## DATA FOR ANALYSIS
Segment Open

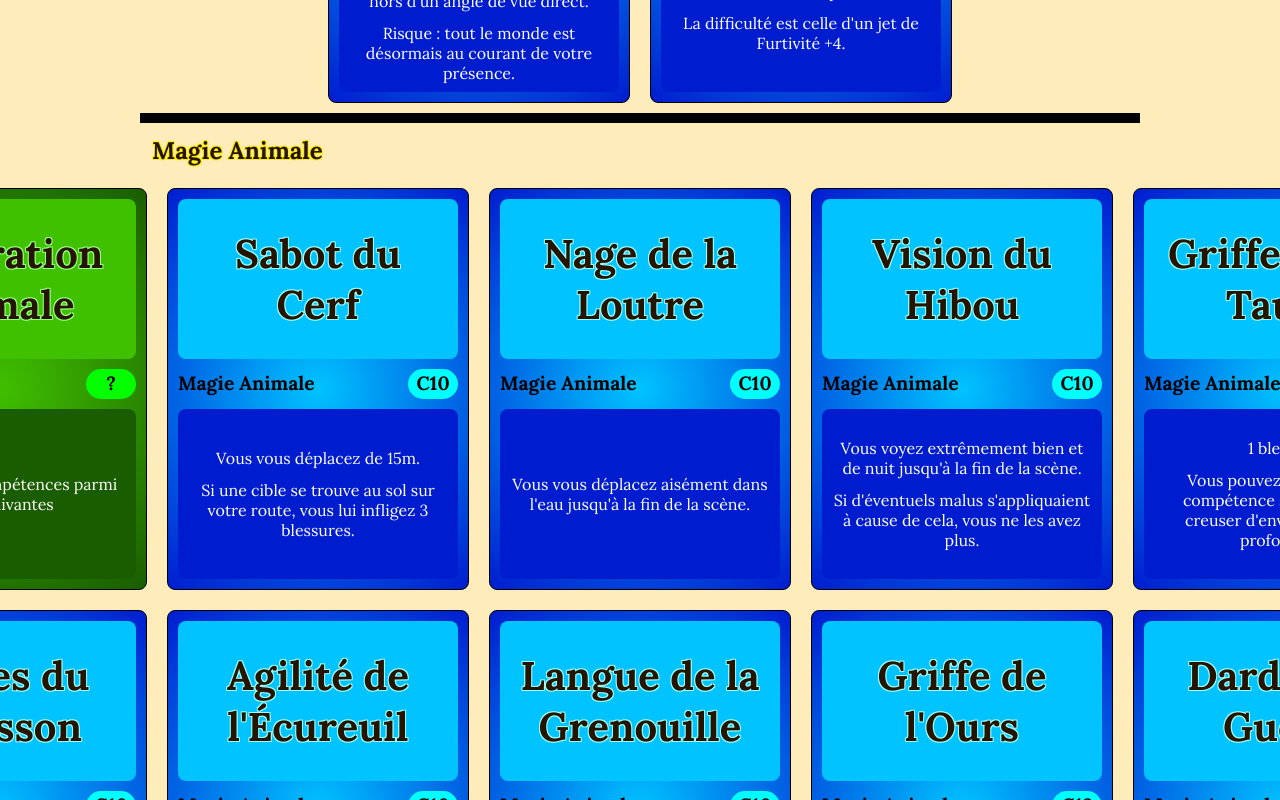
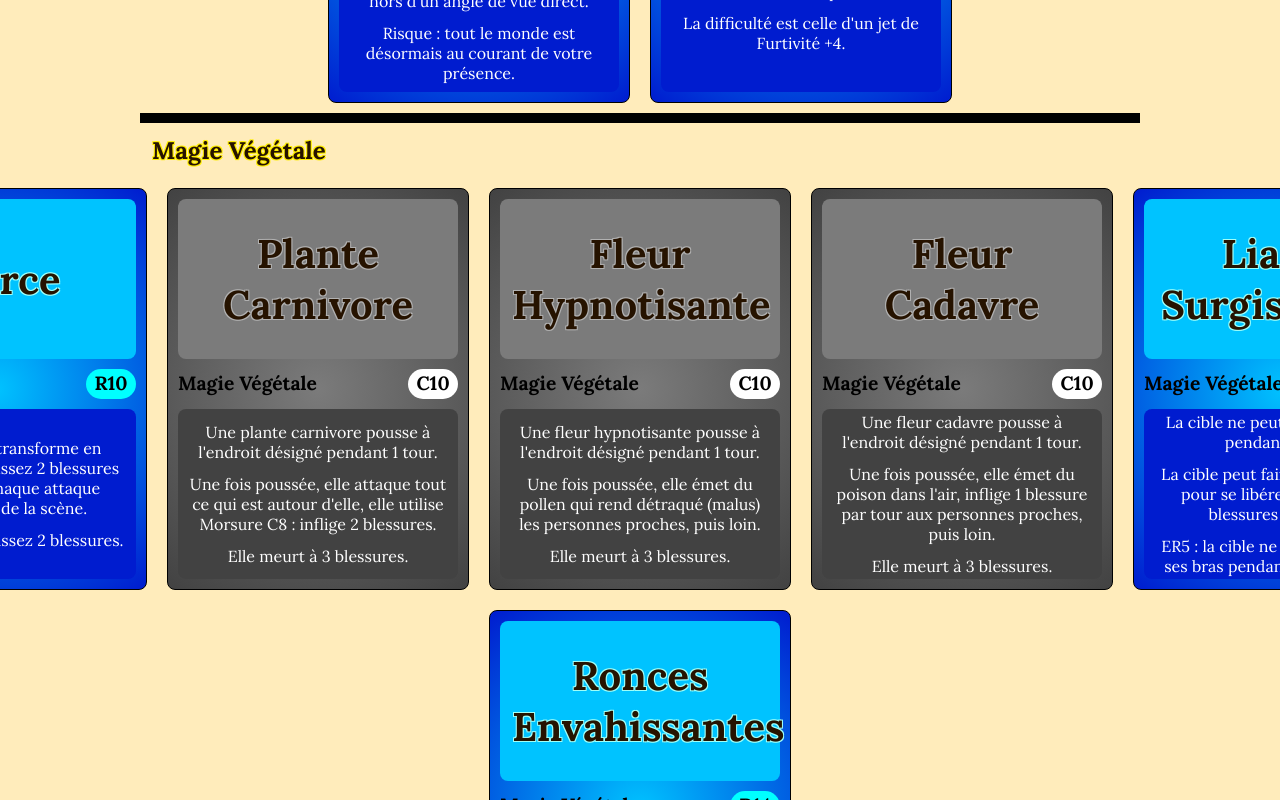
Before and after one commit to Sourdeval/Omnak, an Angular app: page /skills in a window 1280 px wide. Shown: the part 6400-7200 px from the top of the page. Built offline with nearby package versions, Linux system fonts and the light colour scheme.

Commit message:
[Way] v0.8

```diff
--- a/src/app/rules/rules.component.html
+++ b/src/app/rules/rules.component.html
@@ -157,7 +157,11 @@
 <h3>Santé</h3>
 
 <h6>Les dégâts infligés à n'importe quel être vivant se compte en blessures. <br> Un homme adulte normalement constitué
-    tombe K.O. à 8 blessures et meurt à 12 blessures.</h6>
+    tombe K.O. à 8 blessures et meurt à 12 blessures.<br>
+    Un repos avec des soins soigne de 6 blessures.<br>
+    Un repos long et réparateur soigne de 3 blessures.<br>
+    Un repos court soigne de 1 blessure.<br>
+</h6>
 
 <h3>Atouts de Armes Blanches</h3>
 
@@ -166,6 +170,14 @@
     Armes de Taille (hache) : Tranchante (inflige En Sang)<br>
     Armes Contondantes (marteau) : Ignore l’armure<br>
     Armes Légères (dague) : Discret<br>
+</h6>
+
+<h3>Contre des types de magie</h3>
+
+<h6>
+    Feu > Végétal<br>
+    Sable > Feu<br>
+    Eau > Feu<br>
 </h6>
 
 <h3>Furtivité</h3>
--- a/src/app/way/ways.ts
+++ b/src/app/way/ways.ts
@@ -76,12 +76,12 @@ export let ways: Way[] = [
     {
         id: "Cueilleur",
         name: "Cueilleur",
-        description: "La Nation Verte excelle pour créer potions, des poisons et autres produits de la Nature. C'est pour cela que la première tâche des recrues de son armée est de récolter les ressources nécessaires.",
+        description: "La Nation Verte excelle pour créer des potions, des poisons et autres produits de la Nature. C'est pour cela que la première tâche des recrues de son armée est de récolter les ressources nécessaires.",
         asset: "Récolte Sauvage",
         equipment: "Serpe (arme légère)",
         skills: [
             { name: "Entaille rapide", type: TypeSkill.ArmeLegere, difficulty: 'C10', effects: ['1 blessure'] },
-            { name: "Trouver des baies", type: TypeSkill.Aucun, difficulty: 'C8', effects: ['Prends une heure.', "Vous trouvez des baies qui permettent de nourir et soigner 1 blessure à chaque personne qui en mange."] },
+            { name: "Trouver des baies", type: TypeSkill.Aucun, difficulty: 'C8', effects: ['Prends une heure.', "Vous trouvez des baies qui permettent de nourrir et soigner 1 blessure à chaque personne qui en mange."] },
             { name: "Bandages de feuilles", type: TypeSkill.Aucun, difficulty: 'C8', effects: ['Vous faites un bandage de feuille à votre cible, qui peut être vous même.', "Soigne 2 blessures.", "Utilisable qu'une fois par jour sur une même cible.", "Peut servir d'action de Premiers Soins."] },
         ]
     },
@@ -112,13 +112,13 @@ export let ways: Way[] = [
     {
         id: "Druide",
         name: "Druide",
-        description: "",
-        asset: "",
+        description: "Les Druides de la Nation Verte sont des mages qui connaissent la Magie Végétale, utilisant les plantes.",
+        asset: "Photosynthèse : vous vous soignez d'une blessure par heure au soleil",
         equipment: "",
         skills: [
-            { name: "", type: TypeSkill.Aucun, difficulty: '', effects: [''] },
-            { name: "", type: TypeSkill.Aucun, difficulty: '', effects: [''] },
-            { name: "", type: TypeSkill.Aucun, difficulty: '', effects: [''] },
+            { name: "Lianes Surgissantes", type: TypeSkill.MagieVegetale, difficulty: 'C12', effects: ["La cible ne peut pas se déplacer pendant 3 tours", "La cible peut faire une action C14 pour se libérer, ou infliger 2 blessures aux lianes.", "ER5 : la cible ne peut plus utiliser ses bras pendant la même durée"] },
+            { name: "Ronces Envahissantes", type: TypeSkill.MagieVegetale, difficulty: 'R14', effects: ["À partir du point choisi, des ronces poussent, à chaqu'un de vos tours elles prennent plus de place. Vous choisissez quand les ronces doivent s'arrêter.", "Une cible qui touche les ronces subit 1 blessure, 2 blessures si elle veut les traverser.", "Risque : les ronces sont incontrôlables.", ''] },
+            { name: "Écorce", type: TypeSkill.MagieVegetale, difficulty: 'R10', effects: ["Votre peau se transforme en écorce, vous subissez 2 blessures de moins de chaque attaque jusqu'à la fin de la scène.", "Risque : Vous subissez 2 blessures."] },
         ]
     },
     {
@@ -206,7 +206,7 @@ export let ways: Way[] = [
         id: "PorteurObsidienne",
         name: "Porteur d'Obsidienne",
         description: "L'Obsidienne donne une résistance physique impressionnante. Leurs porteurs ne tombent jamais malades",
-        asset: "Solide : vos seuils de blessures sont augmentés de 4.",
+        asset: "Solide : vos seuils de blessures sont augmentés de 4",
         equipment: "",
         skills: [
             { name: "Concentration Noire", type: TypeSkill.Aucun, difficulty: 'R8', effects: ["Toutes les attaques jusqu'à votre prochain tour vous infligent une blessure de moins.", "Risque : malus pour se défendre"] },
@@ -242,7 +242,7 @@ export let ways: Way[] = [
         id: "PorteurTopaze",
         name: "Porteur de Topaze",
         description: "",
-        asset: "",
+        asset: "Réserve Solaire : une fois par jour, vous pouvez (sans utiliser une action) libérer la lumière solaire contenue dans votre Topaze. Il fait jour et chaud jusqu'à la fin de la scène.",
         equipment: "",
         skills: [
             { name: "", type: TypeSkill.Aucun, difficulty: '', effects: [''] },
@@ -407,6 +407,19 @@ export let ways: Way[] = [
             { idea: true, name: "Chute de Pierres", type: TypeSkill.MagieRoche, difficulty: '', effects: [""] },
             { idea: true, name: "Lithos kinésie", type: TypeSkill.MagieRoche, difficulty: 'C16', effects: ["Déplacer les roches, construisez ce que vous souhaitez.", "La difficulté peut varier de 14 à 18 suivant l'action."] },
         ]
-    }
+    },
+
+    {
+        id: "IdeesMagieVegetale",
+        name: "Idées de sorts pour la Magie Végétale",
+        description: "",
+        asset: "",
+        equipment: "",
+        skills: [
+            { idea: true, name: "Plante Carnivore", type: TypeSkill.MagieVegetale, difficulty: 'C10', effects: ["Une plante carnivore pousse à l'endroit désigné pendant 1 tour.", "Une fois poussée, elle attaque tout ce qui est autour d'elle, elle utilise Morsure C8 : inflige 2 blessures.", "Elle meurt à 3 blessures."] },
+            { idea: true, name: "Fleur Hypnotisante", type: TypeSkill.MagieVegetale, difficulty: 'C10', effects: ["Une fleur hypnotisante pousse à l'endroit désigné pendant 1 tour.", "Une fois poussée, elle émet du pollen qui rend détraqué (malus) les personnes proches, puis loin.", "Elle meurt à 3 blessures."] },
+            { idea: true, name: "Fleur Cadavre", type: TypeSkill.MagieVegetale, difficulty: 'C10', effects: ["Une fleur cadavre pousse à l'endroit désigné pendant 1 tour.", "Une fois poussée, elle émet du poison dans l'air, inflige 1 blessure par tour aux personnes proches, puis loin.", "Elle meurt à 3 blessures."] },
+        ]
+    },
     //#endregion
 ]
--- a/src/app/world/world.component.html
+++ b/src/app/world/world.component.html
@@ -64,3 +64,8 @@
     La Nation Rouge est au plus proche d'un volcan, la Nation Verte vit dans une profonde forêt, la Nation Sable dans un
     désert aride et brûlant, ...
 </h6>
+
+<h4>Technologie</h4>
+
+<h6>Médiévale. On peut imaginer quelques évolutions dûes à la magie, mais elles ne concernent pas toute la population.
+</h6>
--- a/src/core/way.core.ts
+++ b/src/core/way.core.ts
@@ -31,6 +31,8 @@ export enum TypeSkill {
     MagieRoche = "Magie des Roches",
     MagieSang = "Magie du Sang",
     MagieAnimale = "Magie Animale",
+    MagieVegetale = "Magie Végétale",
     Deplacement = "Déplacement",
     Furtivité = "Furtivité",
+    Apothicaire = "Apothicaire",
 }
```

Segment Closed

## EXERCISE BRIEF
The expected answer is one number: how many lines above contain "true".

## THE COMPLETED TASK
5